Patients were considered to have received COVID-19 vaccination based on source documentation or plausible self-report if the date and place of vaccination was provided by the parent or guardian at the time of interview. Since the mRNA-1273 vaccine (Moderna) and the Ad26.COV2.S vaccine (Johnson & Johnson-Johnson) were not authorized for use in adolescents at the start of the study, patients who received those vaccines were excluded. Was placed. Patients were classified as unvaccinated (no receipt of BNT162b2 vaccine prior to disease onset) or vaccinated if the most recent dose (the first or second dose of BNT162b2 vaccine) was administered at least two weeks before disease onset. was administered at least 14 days ago. Adolescents who received only one dose of vaccine or who received a second dose less than 14 days before disease onset were considered partially vaccinated; Those who received two doses at least 14 days before the onset of illness were considered fully vaccinated. Patients who had received only one dose 14 days before disease onset were excluded from the analysis.2
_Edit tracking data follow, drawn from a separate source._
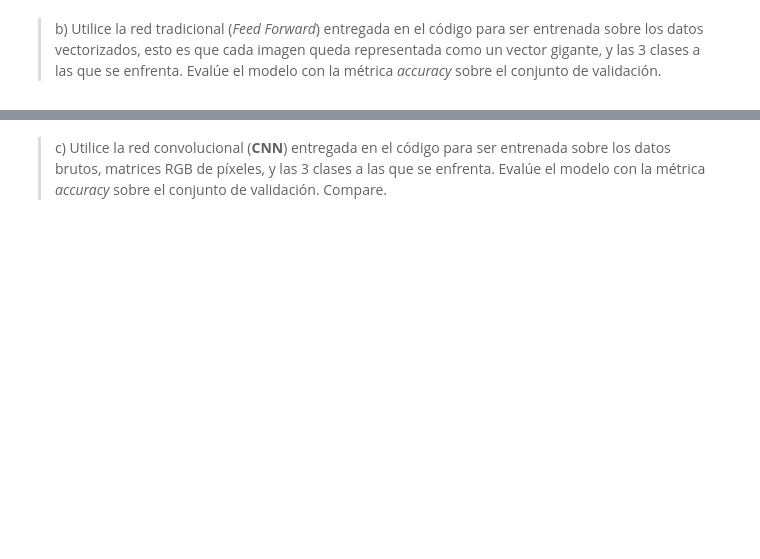
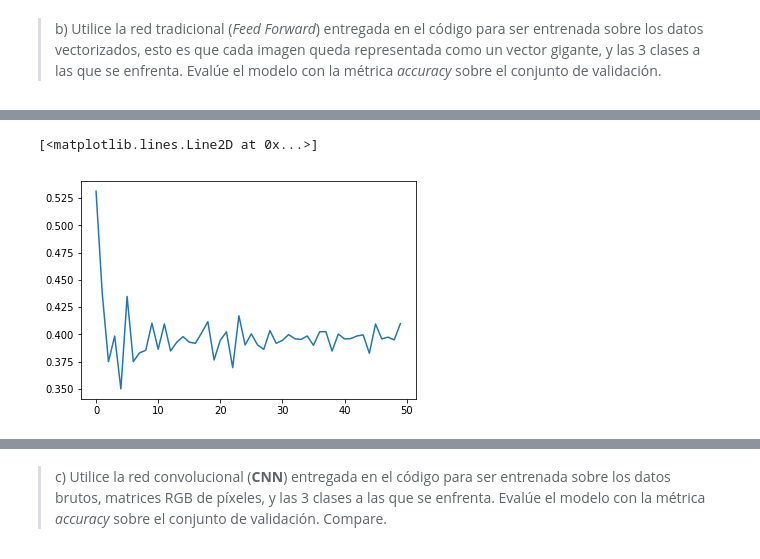
Before and after one commit to Hysteric-Larva/T3, a Jupyter notebook: T3_2.ipynb, the cells around one changed output, grey strips where cells are left out. Cells and saved outputs as stored; diff of their text form; code cells hidden in the pictures; blank space fills up the shorter version.

```diff
--- a/T3_2.ipynb
+++ b/T3_2.ipynb
@@ -35,8 +43,10 @@ Found 600 images belonging to 3 classes.
 # %% [markdown]
 > b) Utilice la red tradicional (*Feed Forward*) entregada en el código para ser entrenada sobre los datos vectorizados, esto es que cada imagen queda representada como un vector gigante, y las 3 clases a las que se enfrenta. Evalúe el modelo con la métrica *accuracy* sobre el conjunto de validación.
 # %%
-from keras.models import Sequential
-from keras.layers import *
+%%time
+ltime=[]
+step = []
+error = []
 model = Sequential()
 model.add(Flatten(input_shape=train_generator.image_shape)) #full dense
 model.add(BatchNormalization()) #to normalize the input..
@@ -53,7 +63,11 @@ model.fit_generator(
         epochs=25,
         validation_data=validation_generator,
         validation_steps=len(validation_generator.classes)//validation_generator.batch_size)
-print("Accuracy validation: ",model.evaluate_generator(generator=validation_generator,steps = 2)[1])#probar algo distinto de 2
+for i in range(50):
+    error.append(model.evaluate_generator(generator=validation_generator,steps = i+1)[1])#probar algo distinto de 2
+    print("Accuracy validation: ",error[i])
+    end = time.time()
+    step.append(i)
 # %% [output]
 _________________________________________________________________
 Layer (type)                 Output Shape              Param #
@@ -74,0 +103,5 @@ Accuracy validation:  0.484375
+# %%
+plt.plot(step,error)
+# %% [output]
+[<matplotlib.lines.Line2D at 0x...>]
+[figure, added]
```
Also changed, not shown: parts of 8 cells of this notebook.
The primary outcome determined was COVID-19 resulting in hospitalization, ICU admission, receipt of life-supporting intervention, or death. Life support was defined as the attainment of non-invasive or invasive mechanical ventilation, vasoactive infusion, or extracorporeal membrane oxygenation.
We first performed bivariate analysis to assess differences between groups in characteristics based on case status (case patient versus control) and vaccination status (fully vaccinated versus non-vaccinated). We then constructed logistic-regression models for the predefined primary outcomes, so that patients with prior immunization (fully or partially vaccinated versus non-vaccinated) compared with controls, with corresponding 95% confidence intervals. The odds ratio can be calculated. A priori, we adjusted models for US census area, calendar date of entry, age, sex, and race or ethnic group.6,10 To evaluate clustering according to hospital, we also included hospital as a random effect in the mixed-effects regression model, an analysis that did not significantly change the results. Using a change-in-estimate approach, we assessed other potential confounding factors (presence of underlying health conditions, specific underlying conditions and scores on the social vulnerability index), which were not included in the final model because these factors were not were changed. The odds ratio for vaccination is greater than 5%.6,21
We calculated vaccine effectiveness against primary outcomes by comparing the odds of complete vaccination against COVID-19 between patients and controls using the equation of vaccine effectiveness of (1-adjusted odds ratio) × 100 determined from a logistic-regression model . We used Forth logistic regression (a penalized probability-based method) for models with fewer than five vaccinated patients.22 Pre-planned subgroup analysis included the effectiveness against covid-19 hospitalization by age group (12 to 15 years vs 16 to 18 years) and the safety of partial immunization with BNT162B2 vaccine against covid-19 hospitalization Was. We calculated the effectiveness with each control group separately and combined with the two control groups in total. The width of the confidence interval has not been adjusted for multiplicity, so the interval should not be used to estimate vaccine effectiveness for subgroup analyses. All statistical analyzes were performed using SAS software version 9.4 (SAS Institute).